## What you need to do
Wherever pictures occur in the entries below, leave them out and retype the rest exactly.

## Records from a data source
Content starts
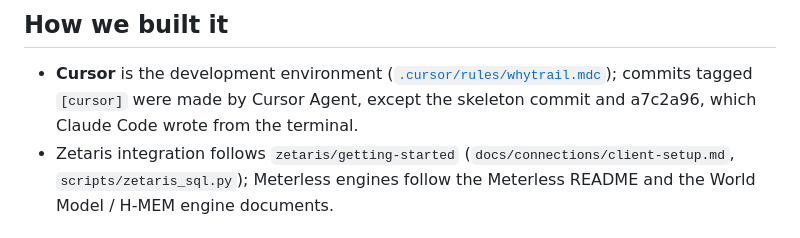
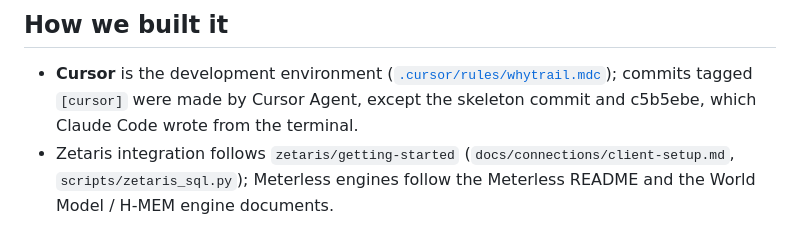
Before and after one commit to run58669-maker/whytrail, a Markdown page: README.md, the part around the change. GitHub-like rendering.

Commit message:
README: update commit hashes after history rewrite
Co-Authored-By: Claude Fable 5.1 <noreply@anthropic.com>

```diff
--- a/README.md
+++ b/README.md
@@ -186,7 +186,7 @@ Next: web UI, NVIDIA Nemotron for the Skeptic, Docker image test, demo video, sl
 ## How we built it
 
 - **Cursor** is the development environment ([`.cursor/rules/whytrail.mdc`](.cursor/rules/whytrail.mdc)); commits tagged
-  `[cursor]` were made by Cursor Agent, except the skeleton commit and a7c2a96, which Claude Code wrote from the terminal.
+  `[cursor]` were made by Cursor Agent, except the skeleton commit and c5b5ebe, which Claude Code wrote from the terminal.
 - Zetaris integration follows `zetaris/getting-started` (`docs/connections/client-setup.md`, `scripts/zetaris_sql.py`);
   Meterless engines follow the Meterless README and the World Model / H-MEM engine documents.
 
```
Content ends
## Solution to this exercise
Before and after one commit to run58669-maker/whytrail, a Markdown page: README.md, the part around the change. GitHub-like rendering.

Commit message:
README: update commit hashes after history rewrite
Co-Authored-By: Claude Fable 5.1 <noreply@anthropic.com>

```diff
--- a/README.md
+++ b/README.md
@@ -186,7 +186,7 @@ Next: web UI, NVIDIA Nemotron for the Skeptic, Docker image test, demo video, sl
 ## How we built it
 
 - **Cursor** is the development environment ([`.cursor/rules/whytrail.mdc`](.cursor/rules/whytrail.mdc)); commits tagged
-  `[cursor]` were made by Cursor Agent, except the skeleton commit and a7c2a96, which Claude Code wrote from the terminal.
+  `[cursor]` were made by Cursor Agent, except the skeleton commit and c5b5ebe, which Claude Code wrote from the terminal.
 - Zetaris integration follows `zetaris/getting-started` (`docs/connections/client-setup.md`, `scripts/zetaris_sql.py`);
   Meterless engines follow the Meterless README and the World Model / H-MEM engine documents.
 
```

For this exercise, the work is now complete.